## [Problem to solve]
Gather, from the listing beneath this task, every line holding the string "reuse".

## [Task data]
********************

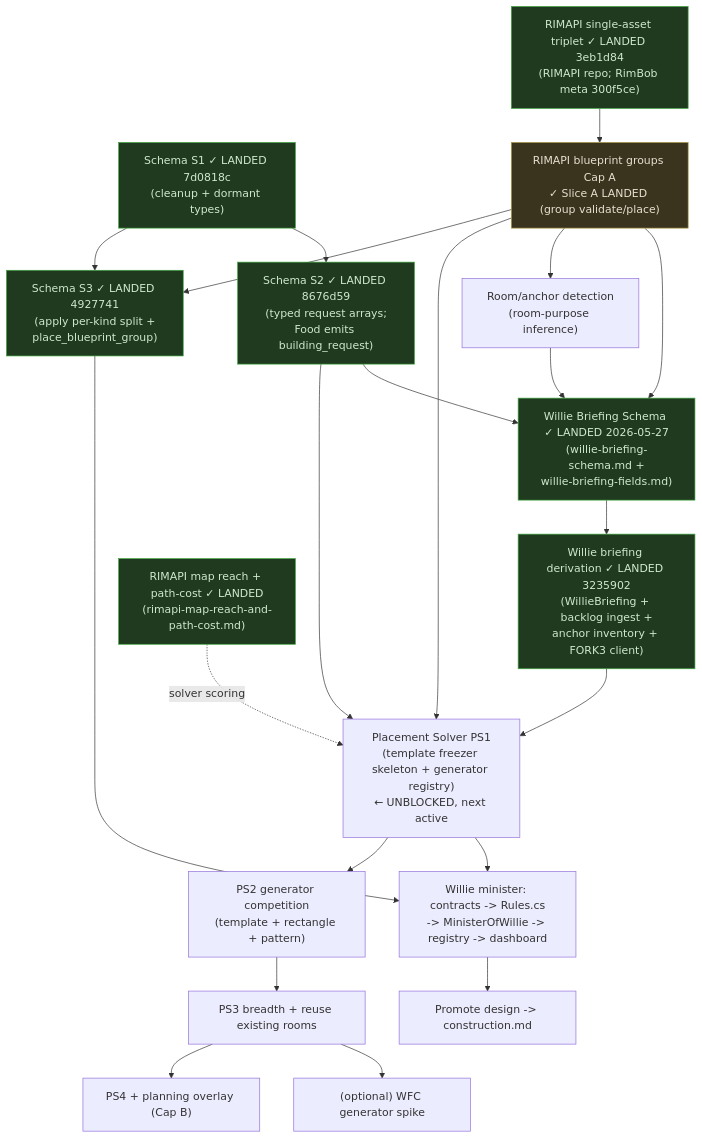
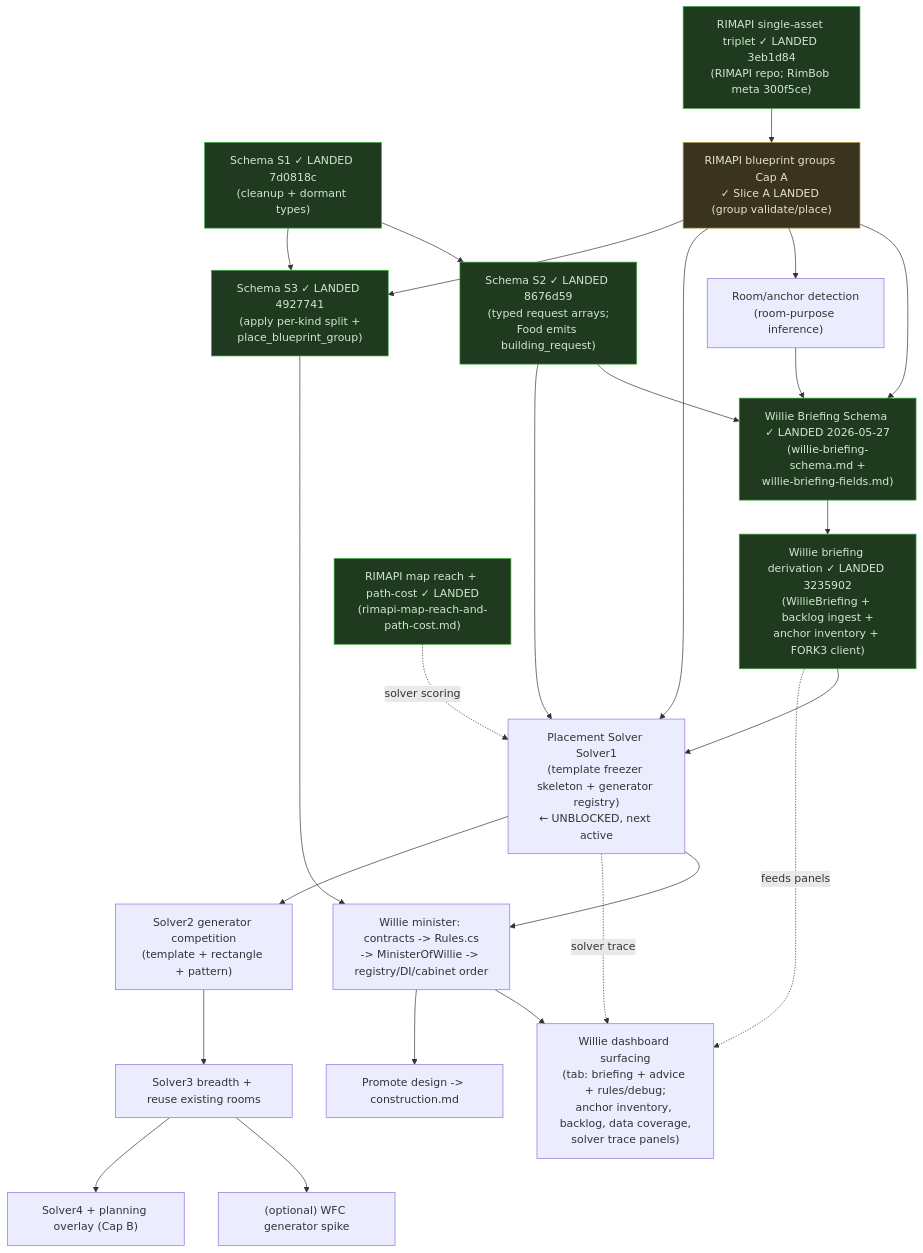
The diagram in .plans/willie-meta-plan.md (ocaspi-sc/RimBob), drawn with Mermaid before and after one commit. The commit also changed other lines of this file and 8 other files, not shown here.

First line of the commit message:
[plans] rename PS->Solver, add Willie dashboard task, review-harden two plans

````diff
--- a/.plans/willie-meta-plan.md
+++ b/.plans/willie-meta-plan.md
@@ -155,27 +155,30 @@
 ```mermaid
 flowchart TD
   S1["Schema S1 ✓ LANDED 7d0818c<br/>(cleanup + dormant types)"] --> S2["Schema S2 ✓ LANDED 8676d59<br/>(typed request arrays;<br/>Food emits building_request)"]
   FORK1["RIMAPI single-asset triplet ✓ LANDED 3eb1d84<br/>(RIMAPI repo; RimBob meta 300f5ce)"] --> FORK2["RIMAPI blueprint groups Cap A<br/>✓ Slice A LANDED (group validate/place)"]
   S2 --> SCHEMA["Willie Briefing Schema ✓ LANDED 2026-05-27<br/>(willie-briefing-schema.md +<br/>willie-briefing-fields.md)"]
   FORK2 --> SCHEMA
   FORK2 --> ROOM["Room/anchor detection<br/>(room-purpose inference)"]
   ROOM --> SCHEMA
   SCHEMA --> DERIV["Willie briefing derivation ✓ LANDED 3235902<br/>(WillieBriefing + backlog ingest +<br/>anchor inventory + FORK3 client)"]
-  DERIV --> PS1["Placement Solver PS1<br/>(template freezer skeleton + generator registry)<br/>← UNBLOCKED, next active"]
-  S2 --> PS1
-  FORK2 --> PS1
-  FORK3["RIMAPI map reach + path-cost ✓ LANDED<br/>(rimapi-map-reach-and-path-cost.md)"] -.solver scoring.-> PS1
-  PS1 --> WILLIE["Willie minister: contracts -> Rules.cs<br/>-> MinisterOfWillie -> registry -> dashboard"]
+  DERIV --> Solver1["Placement Solver Solver1<br/>(template freezer skeleton + generator registry)<br/>← UNBLOCKED, next active"]
+  S2 --> Solver1
+  FORK2 --> Solver1
+  FORK3["RIMAPI map reach + path-cost ✓ LANDED<br/>(rimapi-map-reach-and-path-cost.md)"] -.solver scoring.-> Solver1
+  Solver1 --> WILLIE["Willie minister: contracts -> Rules.cs<br/>-> MinisterOfWillie -> registry/DI/cabinet order"]
   S1 --> S3["Schema S3 ✓ LANDED 4927741<br/>(apply per-kind split +<br/>place_blueprint_group)"]
   FORK2 --> S3
   S3 --> WILLIE
-  PS1 --> PS2["PS2 generator competition<br/>(template + rectangle + pattern)"] --> PS3["PS3 breadth + reuse existing rooms"]
+  WILLIE --> DASH["Willie dashboard surfacing<br/>(tab: briefing + advice + rules/debug;<br/>anchor inventory, backlog, data coverage,<br/>solver trace panels)"]
+  DERIV -.feeds panels.-> DASH
+  Solver1 -.solver trace.-> DASH
+  Solver1 --> Solver2["Solver2 generator competition<br/>(template + rectangle + pattern)"] --> Solver3["Solver3 breadth + reuse existing rooms"]
   WILLIE --> PROMOTE["Promote design -> construction.md"]
-  PS3 --> WFC["(optional) WFC generator spike"]
-  PS3 --> PSB["PS4 + planning overlay (Cap B)"]
+  Solver3 --> WFC["(optional) WFC generator spike"]
+  Solver3 --> SOLVER4B["Solver4 + planning overlay (Cap B)"]
 
   classDef done fill:#1f3a1f,stroke:#3fa83f,color:#cfe8cf;
   class S1,S2,S3,FORK1,FORK3,SCHEMA,DERIV done;
   classDef partial fill:#3a341f,stroke:#a8993f,color:#e8e0cf;
   class FORK2 partial;
 ```
````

********************

## [Exercise response]
-  PS1 --> PS2["PS2 generator competition<br/>(template + rectangle + pattern)"] --> PS3["PS3 breadth + reuse existing rooms"]
+  Solver1 --> Solver2["Solver2 generator competition<br/>(template + rectangle + pattern)"] --> Solver3["Solver3 breadth + reuse existing rooms"]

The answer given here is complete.